How was it writing this latest album with a new born at home? What impact did that have on your creativity?
You know, I worried about that a good bit leading up to his birth and then once he was born that all figured itself out. I’d sneak away to the notebook while everyone was asleep and get the work done. I enjoyed working on these songs so much and I'll always look back fondly on those early mornings tinkering away while my family was asleep upstairs.
Why is it important for you to keep the traditions surrounding Appalachian music alive?
It’s very important to me that my music sounds like me and where I’m from. I believe it does in many ways. My family comes from the humble beginnings of working the West Virginia land and being taught what really matters in life, from an early age. My father was a coal miner and my mother was a schoolteacher. I grew up hunting, fishing, and playing sports, living a pretty traditional homespun life.
But I want the songs to sound unique. I don’t want to copy what other folks are doing or have done. Someone who is a die-hard traditionalist might think otherwise but that’s ok. They have every right. They can write ’em and sing them however they like, same as I do.
What was your favourite song to write on How the Mighty Fall?
It’s really hard to narrow something like that down. The most unexpected song on the album was ‘Cranes of Potter’. I never could have foreseen writing that story and that song until it almost fell into my lap from the world. It's kind of an interesting story with how it came to be...
A few years ago, I was headed to the studio, where I record and rehearse with my band. I think this was for rehearsal for Mountain Stage. I'm driving in Potter township, in Pennsylvania, and I'm just about to get to the higher river when I see this huge skyline and hundreds of cranes to my left, and I've never seen anything like it, it was a profound sight.
So when I got to the studio, I asked my guys what was going on over there by the river. They explained that someone was building this new cracker plant, which is where they break down natural gas and the different compounds to do different things, to make different things. Then they told me this really interesting story about when they were breaking ground for the plant, they found a body. So they called the police out and they processed the scene.

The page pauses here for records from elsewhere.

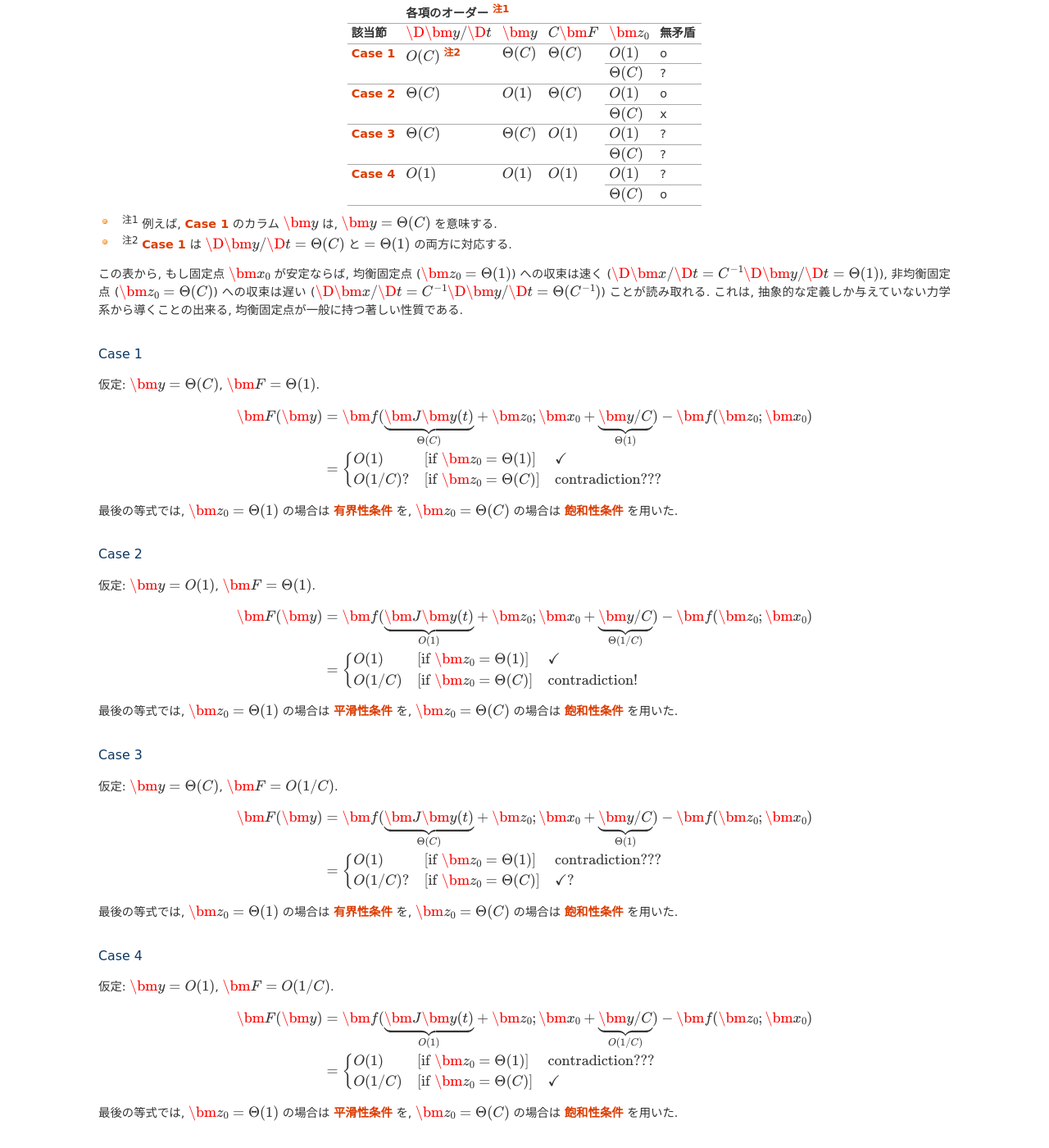
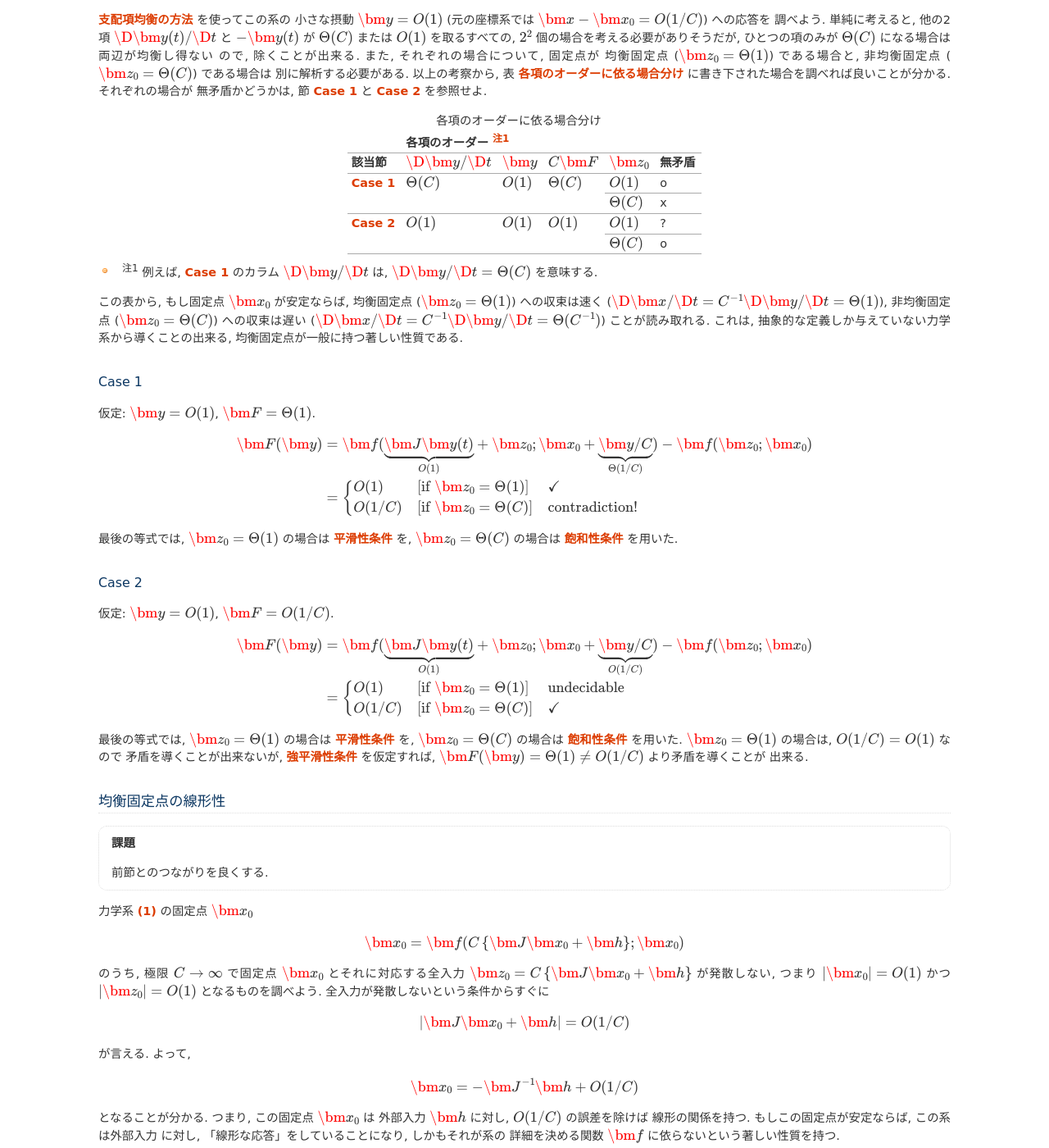
Before and after one commit to tkf/balance-tutorial-ja, a Sphinx documentation site: the page built from source/balance_network/strong_feedback_system.rst, in a window 1280 px wide and 1400 px high, scrolled down 1750 px. Shown: the whole window at 82% size. Built offline with Sphinx 7.4.7, drawn with Linux system fonts in a browser that asks for light colours; formulas are drawn with MathJax 3; some of the changed text lies outside the part shown.

Commit message:
y = O(C) の場合は調べない

```diff
--- a/source/balance_network/strong_feedback_system.rst
+++ b/source/balance_network/strong_feedback_system.rst
@@ -29,6 +29,20 @@
 
         \bm f(O(1) + \bm z_0; O(1) + \bm x_0) - \bm f(\bm z_0; \bm x_0) = O(1)
 
+     .. _strong-smoothness:
+
+     上の :math:`O(1)` を :math:`\Theta(1)` に変えたさらに強い条件も, 適宜
+     仮定する
+
+     強平滑性条件
+       :math:`\bm z_0 = \Theta(1)` かつ :math:`\bm x_0 = \Theta(1)` ならば,
+
+       .. math::
+
+          \bm f(\Theta(1) + \bm z_0; \Theta(1) + \bm x_0)
+          - \bm f(\bm z_0; \bm x_0)
+          = \Theta(1)
+
    .. _saturating:
 
    飽和性
@@ -59,6 +73,7 @@
 .. |cond:smoothness| replace:: :ref:`平滑性条件 <smoothness>`
 .. |cond:saturating| replace:: :ref:`飽和性条件 <saturating>`
 .. |cond:boundedness| replace:: :ref:`有界性条件 <boundedness>`
+.. |cond:strong-smoothness| replace:: :ref:`強平滑性条件 <strong-smoothness>`
 
 正数 :math:`C` はこの系のフィードバックの強さを決めるパラメタである.  この節では,
 極限 :math:`C \to \infty` におけるこの系の振る舞いについて述べる.
@@ -123,9 +138,12 @@
    - \bm f(\bm z_0; \bm x_0)`
    で定義される.
 
-:ref:`method-of-dominant-balance` を使ってこの系の各項が
-:math:`\Theta(C)` または :math:`\Theta(1)` になる場合をすべて
-調べよう.  単純に考えると, :math:`2^3` 個の場合をがあり得るが,
+:ref:`method-of-dominant-balance` を使ってこの系の
+小さな摂動 :math:`\bm y = O(1)`
+(元の座標系では :math:`\bm x - \bm x_0 = O(1/C)`) への応答を
+調べよう.  単純に考えると, 他の2項 :math:`\D \bm y(t)/\D t` と
+:math:`- \bm y(t)` が :math:`\Theta(C)` または :math:`O(1)`
+を取るすべての, :math:`2^2` 個の場合を考える必要がありそうだが,
 ひとつの項のみが :math:`\Theta(C)` になる場合は両辺が均衡し得ない
 ので, 除くことが出来る.  また, それぞれの場合について, 固定点が
 均衡固定点 (:math:`\bm z_0 = \Theta(1)`) である場合と,
@@ -133,7 +151,7 @@
 別に解析する必要がある.  以上の考察から,
 表 :ref:`method-of-dominant-balance-in-strong-feedback-system`
 に書き下された場合を調べれば良いことが分かる.  それぞれの場合が
-無矛盾かどうかは, 節 `Case 1`_, `Case 2`_, `Case 3`_, `Case 4`_
+無矛盾かどうかは, 節 `Case 1`_ と `Case 2`_
 を参照せよ.
 
 .. _method-of-dominant-balance-in-strong-feedback-system:
@@ -145,19 +163,11 @@
    +-----------+-----------+-----------+-----------+-----------+-----------+
    | |section| | |dy|      | |y|       | |CF|      | |z0|      | |check|   |
    +===========+===========+===========+===========+===========+===========+
-   | `Case 1`_ | |Oc|      | |Tc|      | |Tc|      | |O1|      | |yes|     |
-   |           | |nb:dy|_  |           |           +-----------+-----------+
-   |           |           |           |           | |Tc|      | |?|       |
-   +-----------+-----------+-----------+-----------+-----------+-----------+
-   | `Case 2`_ | |Tc|      | |O1|      | |Tc|      | |O1|      | |yes|     |
+   | `Case 1`_ | |Tc|      | |O1|      | |Tc|      | |O1|      | |yes|     |
    |           |           |           |           +-----------+-----------+
    |           |           |           |           | |Tc|      | |no|      |
    +-----------+-----------+-----------+-----------+-----------+-----------+
-   | `Case 3`_ | |Tc|      | |Tc|      | |O1|      | |O1|      | |?|       |
-   |           |           |           |           +-----------+-----------+
-   |           |           |           |           | |Tc|      | |?|       |
-   +-----------+-----------+-----------+-----------+-----------+-----------+
-   | `Case 4`_ | |O1|      | |O1|      | |O1|      | |O1|      | |?|       |
+   | `Case 2`_ | |O1|      | |O1|      | |O1|      | |O1|      | |?|       |
    |           |           |           |           +-----------+-----------+
    |           |           |           |           | |Tc|      | |yes|     |
    +-----------+-----------+-----------+-----------+-----------+-----------+
@@ -185,15 +195,7 @@
   .. _`fn:order`:
 
   |nb:order|
-  例えば, `Case 1`_ のカラム |y| は, :math:`\bm y = \Theta(C)` を意味する.
-
-- .. |nb:dy| replace:: :sup:`注2`
-  .. _`nb:dy`: `fn:dy`_
-  .. _`fn:dy`:
-
-  |nb:dy|
-  `Case 1`_ は :math:`\D \bm y / \D t = \Theta(C)` と :math:`= \Theta(1)`
-  の両方に対応する.
+  例えば, `Case 1`_ のカラム |dy| は, :math:`\D \bm y / \D t = \Theta(C)` を意味する.
 
 この表から, もし固定点 :math:`\bm x_0` が安定ならば,
 均衡固定点 (:math:`\bm z_0 = \Theta(1)`) への収束は速く
@@ -205,32 +207,6 @@
 均衡固定点が一般に持つ著しい性質である.
 
 Case 1
-------
-
-仮定:
-:math:`\bm y = \Theta(C)`, :math:`\bm F = \Theta(1)`.
-
-.. math::
-
-   \bm F(\bm y)
-   & =
-       \bm f(\underbrace{\bm J \bm y(t)}_{\Theta(C)} + \bm z_0;
-             \bm x_0 + \underbrace{\bm y / C}_{\Theta(1)})
-     - \bm f(\bm z_0; \bm x_0)
-   \\
-   & =
-     \left\{
-     \begin{array}{lll}
-      O(1)   & [\text{if } \bm z_0 = \Theta(1)] & \checkmark \\
-      O(1/C)?& [\text{if } \bm z_0 = \Theta(C)] & \text{contradiction???}
-     \end{array}
-     \right.
-
-最後の等式では, :math:`\bm z_0 = \Theta(1)` の場合は |cond:boundedness| を,
-:math:`\bm z_0 = \Theta(C)` の場合は |cond:saturating| を用いた.
-
-
-Case 2
 ------
 
 仮定:
@@ -256,33 +232,7 @@ Case 2
 :math:`\bm z_0 = \Theta(C)` の場合は |cond:saturating| を用いた.
 
 
-Case 3
-------
-
-仮定:
-:math:`\bm y = \Theta(C)`, :math:`\bm F = O(1/C)`.
-
-.. math::
-
-   \bm F(\bm y)
-   & =
-       \bm f(\underbrace{\bm J \bm y(t)}_{\Theta(C)} + \bm z_0;
-             \bm x_0 + \underbrace{\bm y / C}_{\Theta(1)})
-     - \bm f(\bm z_0; \bm x_0)
-   \\
-   & =
-     \left\{
-     \begin{array}{lll}
-      O(1)   & [\text{if } \bm z_0 = \Theta(1)] & \text{contradiction???} \\
-      O(1/C)?& [\text{if } \bm z_0 = \Theta(C)] & \checkmark?
-     \end{array}
-     \right.
-
-最後の等式では, :math:`\bm z_0 = \Theta(1)` の場合は |cond:boundedness| を,
-:math:`\bm z_0 = \Theta(C)` の場合は |cond:saturating| を用いた.
-
-
-Case 4
+Case 2
 ------
 
 仮定:
@@ -299,13 +249,17 @@ Case 4
    & =
      \left\{
      \begin{array}{lll}
-      O(1)   & [\text{if } \bm z_0 = \Theta(1)] & \text{contradiction???} \\
+      O(1)   & [\text{if } \bm z_0 = \Theta(1)] & \text{undecidable} \\
       O(1/C) & [\text{if } \bm z_0 = \Theta(C)] & \checkmark
      \end{array}
      \right.
 
 最後の等式では, :math:`\bm z_0 = \Theta(1)` の場合は |cond:smoothness| を,
 :math:`\bm z_0 = \Theta(C)` の場合は |cond:saturating| を用いた.
+:math:`\bm z_0 = \Theta(1)` の場合は, :math:`O(1/C) = O(1)` なので
+矛盾を導くことが出来ないが, |cond:strong-smoothness| を仮定すれば,
+:math:`\bm F(\bm y) = \Theta(1) \neq O(1/C)` より矛盾を導くことが
+出来る.
 
 
 均衡固定点の線形性
```
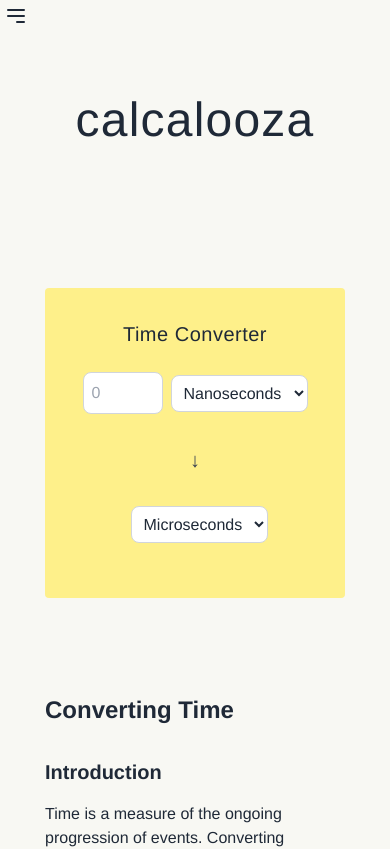
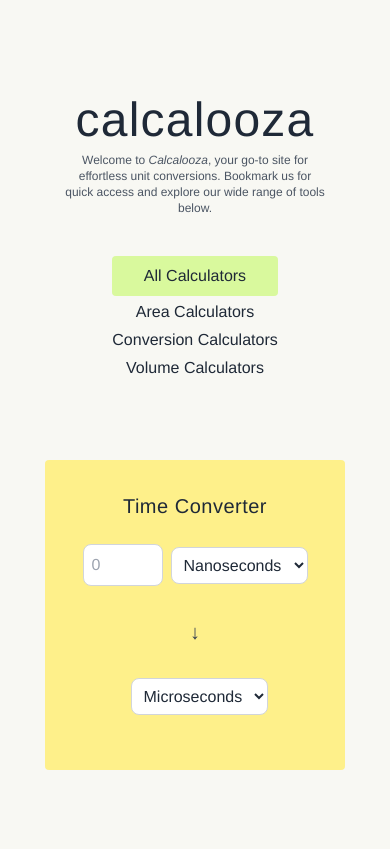
Before and after one commit to samanthacabrera/conversion-calculator, a React (Vite) app: page /calculator/time in a window 390 px wide. Shown: the top 849 px of the page. Built offline with nearby package versions, Linux system fonts and the light colour scheme.

Commit message:
updated mobile/desktop nav

```diff
--- a/src/List.jsx
+++ b/src/List.jsx
@@ -59,7 +59,6 @@
         <div className="relative w-full flex flex-col items-center">
             {/* Mobile view */}
             <div className="flex flex-col items-center mt-2 space-y-12 lg:hidden">
-                <h2 className="tracking-wider">{selectedCategory}</h2>
                  {itemsToShow.map((item) => {
                     const Component = componentMapping[item.value];
                     return (
--- a/src/Nav.jsx
+++ b/src/Nav.jsx
@@ -2,98 +2,34 @@
 import { useNavigate } from 'react-router-dom';
 
 const Nav = ({ onSelectCategory }) => {
-    const categories = ['All Calculators', 'Area Calculators', 'Conversion Calculators', 'Volume Calculators'];
-    const [selectedCategory, setSelectedCategory] = useState(categories[0]);
-    const [isOpen, setIsOpen] = useState(false);
+    const categories = [
+        { name: 'All Calculators', color: 'bg-lime-200' },
+        { name: 'Area Calculators', color: 'bg-blue-200' },
+        { name: 'Conversion Calculators', color: 'bg-orange-200' },
+        { name: 'Volume Calculators', color: 'bg-pink-200' },
+    ];
+
+    const [selectedCategory, setSelectedCategory] = useState(categories[0].name);
     const navigate = useNavigate();
 
     const handleCategoryClick = (category) => {
-        setSelectedCategory(category);
-        onSelectCategory(category);
+        setSelectedCategory(category.name);
+        onSelectCategory(category.name);
         navigate('/');
-        setIsOpen(false);
     };
 
     return (
-        <nav className="flex justify-center w-full">
-            {/* Desktop */}
-            <div className="hidden lg:flex lg:flex-col">
-                <button
-                onClick={() => setIsOpen(!isOpen)}
-                className="transition duration-300 focus:outline-none flex items-center"
-            >
-
-                <svg
-                    className={`mr-2 w-4 h-4 transform transition-transform duration-300 ${isOpen ? 'rotate-180' : 'rotate-0'}`}
-                    fill="none"
-                    stroke="currentColor"
-                    viewBox="0 0 24 24"
-                    xmlns="http://www.w3.org/2000/svg"
-                >
-                    <path strokeLinecap="round" strokeLinejoin="round" strokeWidth={2} d="M19 9l-7 7-7-7" />
-                </svg>
-                <span>{selectedCategory}</span>
-            </button>
-
-            {isOpen && (
-                <div>
-                    {categories
-                        .filter(category => category !== selectedCategory)
-                        .map((category) => (
-                            <button
-                                key={category}
-                                onClick={() => handleCategoryClick(category)}
-                                className="block hover:underline transition duration-300 pl-10 py-2 text-left tracking-wide w-full"
-                            >
-                                {category}
-                            </button>
-                        ))}
-                </div>
-                )}
-            </div>
-
-            {/* Mobile */}
-            <div className="absolute top-0 left-0 lg:hidden">
-                {/* Toggle Button */}
-                <button
-                    onClick={() => setIsOpen(!isOpen)}
-                    className="flex items-center focus:outline-none"
-                    aria-label="Toggle menu"
-                >
-                    <svg
-                        className="w-6 h-6 m-1 z-20 transition-transform duration-300"
-                        fill="none"
-                        stroke="currentColor"
-                        viewBox="0 0 24 24"
-                        xmlns="http://www.w3.org/2000/svg"
+        <nav className="flex justify-center w-full my-6">
+            <div className="flex flex-col space-y-1 md:flex-row md:space-x-8">
+                {categories.map((category) => (
+                    <button
+                        key={category.name}
+                        onClick={() => handleCategoryClick(category)}
+                        className={`transition-all duration-200 ${selectedCategory === category.name ? `${category.color} py-2 px-4 rounded` : 'hover:scale-105'}`}
                     >
-                        {isOpen ? (
-                            <path strokeLinecap="round" strokeLinejoin="round" strokeWidth={2} d="M6 18L18 6M6 6l12 12" />
-                        ) : (
-                            <>
-                                <path strokeLinecap="round" strokeLinejoin="round" strokeWidth={2} d="M4 6h16M4 12h16m-7 6h7" />
-                            </>
-                        )}
-                    </svg>
-                </button>
-
-                {/* Dropdown */}
-                {isOpen && (
-                    <div className="fixed top-0 left-0 w-full h-full bg-sky-100 flex flex-col items-center justify-center z-10">
-                        <div className="mb-12 text-center text-xl tracking-wider">
-                            Select a category to get started
-                        </div>
-                        {categories.map((category) => (
-                            <button
-                                key={category}
-                                onClick={() => handleCategoryClick(category)}
-                                className={`block px-4 py-2 hover:underline ${selectedCategory === category ? 'font-semibold' : ''}`}
-                            >
-                                {category}
-                            </button>
-                        ))}
-                    </div>
-                )}
+                        {category.name}
+                    </button>
+                ))}
             </div>
         </nav>
     );
```
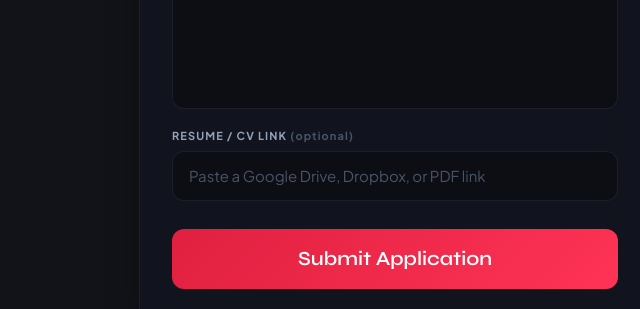
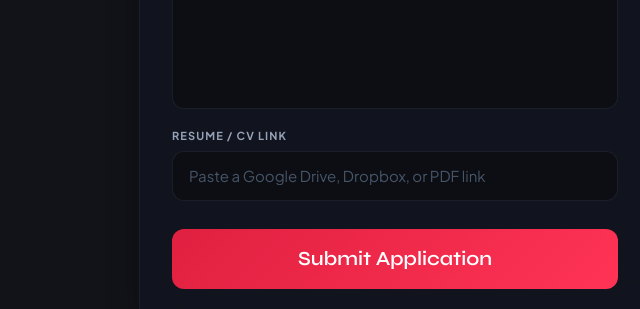
Before and after one commit to akmariblabibruet-pixel/nextinc, a plain HTML site: page apply.html in a window 1280 px wide. Shown: the part 860-1169 px from the top of the page, 245-885 px from the left. Drawn offline with nearby package versions, Linux system fonts and the light colour scheme.

Commit message:
Update apply.html

```diff
--- a/apply.html
+++ b/apply.html
@@ -48,7 +48,7 @@
 <textarea id="message" name="message" rows="5" required placeholder="Tell us a bit about yourself and why you're a fit..." class="px-4 py-3 rounded-xl bg-surface-container-lowest border border-surface-glass-border text-on-surface placeholder:text-text-muted focus:outline-none focus:border-primary-container transition-colors resize-none"></textarea>
 </div>
 <div class="flex flex-col gap-2">
-<label class="font-label-caps text-label-caps text-text-secondary uppercase tracking-widest" for="resume_link">Resume / CV Link <span class="normal-case text-text-muted">(optional)</span></label>
+<label class="font-label-caps text-label-caps text-text-secondary uppercase tracking-widest" for="resume_link">Resume / CV Link <span class="normal-case text-text-muted"></span></label>
 <input id="resume_link" name="resume_link" type="url" placeholder="Paste a Google Drive, Dropbox, or PDF link" class="px-4 py-3 rounded-xl bg-surface-container-lowest border border-surface-glass-border text-on-surface placeholder:text-text-muted focus:outline-none focus:border-primary-container transition-colors">
 </div>
 <button id="apply-submit-btn" type="submit" class="mt-2 px-6 py-4 rounded-xl text-white font-headline-sm text-headline-sm transition-all hover:shadow-[0_0_24px_rgba(224,32,64,0.45)] disabled:opacity-60 disabled:cursor-not-allowed" style="background:linear-gradient(135deg,#E02040,#FF3355)">Submit Application</button>
```
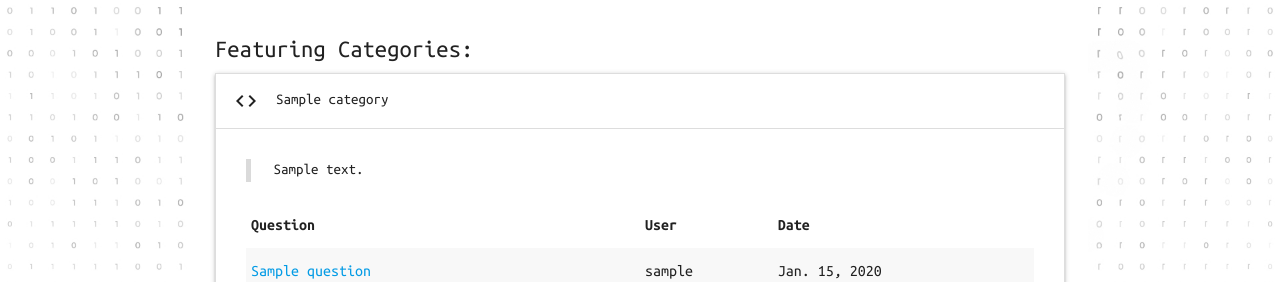
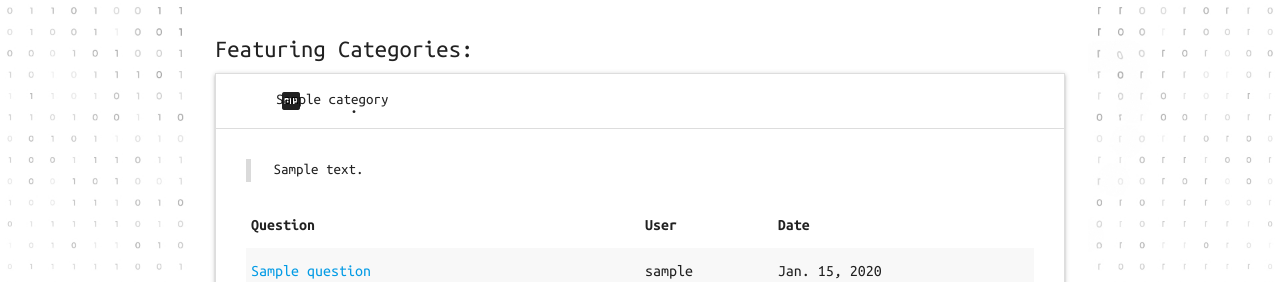
Before and after one commit to mohamed-alalwan/codehub, a Django app: page / in a window 1280 px wide. Shown: the part 167-449 px from the top of the page. Run offline with Django 4.2, Linux system fonts and the light colour scheme; tables that the repository leaves empty hold one stand-in row (values such as "Sample post"); some libraries are stand-ins or nearby versions.

Commit message:
fixed some icons and profile update form

```diff
--- a/main_app/templates/home.html
+++ b/main_app/templates/home.html
@@ -6,7 +6,7 @@
 <ul class="collapsible">
     <li class="active">
       <div class="collapsible-header">
-          <i class="material-icons">code</i>
+          <i class="material-icons">{{ category.icon_code }}</i>
           <!--Category Name-->
           <span>{{ category.name }}</span>
       </div>
--- a/main_app/templates/profile/update.html
+++ b/main_app/templates/profile/update.html
@@ -4,8 +4,8 @@
 
 <form action="{% url 'profile_update' %}" method="post" enctype="multipart/form-data">
     {% csrf_token %}
+    {{ profile_form.as_p }}
     {{ user_form.as_p }}
-    {{ profile_form.as_p }}
 
     <button id="submit-btn" class="grey darken-4 waves-effect waves-light btn" type="submit" name="Confirm" value="signup">Save Changes
         <i class="material-icons left">save</i>
```
Also changed, not shown: main_app/static/images/profile/aurora_XXjz0cH.png (added).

I think everybody might've been under the assumption that they just stumbled upon, maybe, a cold case body, you know? And the thing is, when they dated the bones, turns out the bones were 150 years old. Nobody had any idea, you know, who they belonged to or who it was. So, the next day I started, you know, fantasizing about the story behind that and who those bones belonged to. I came up with the character Claire and that saga of love and tragedy, 'Cranes of Potter'.
Who would be your dream collaboration?
I’d love to write one or sing one with Chris Knight. I believe he’s one of the best to have ever done this and I don’t think he gets the credit he deserves.
You can expect to see me out on the road a decent amount in the middle part of next year putting on one hell of a show!
How The Mighty Fall is out now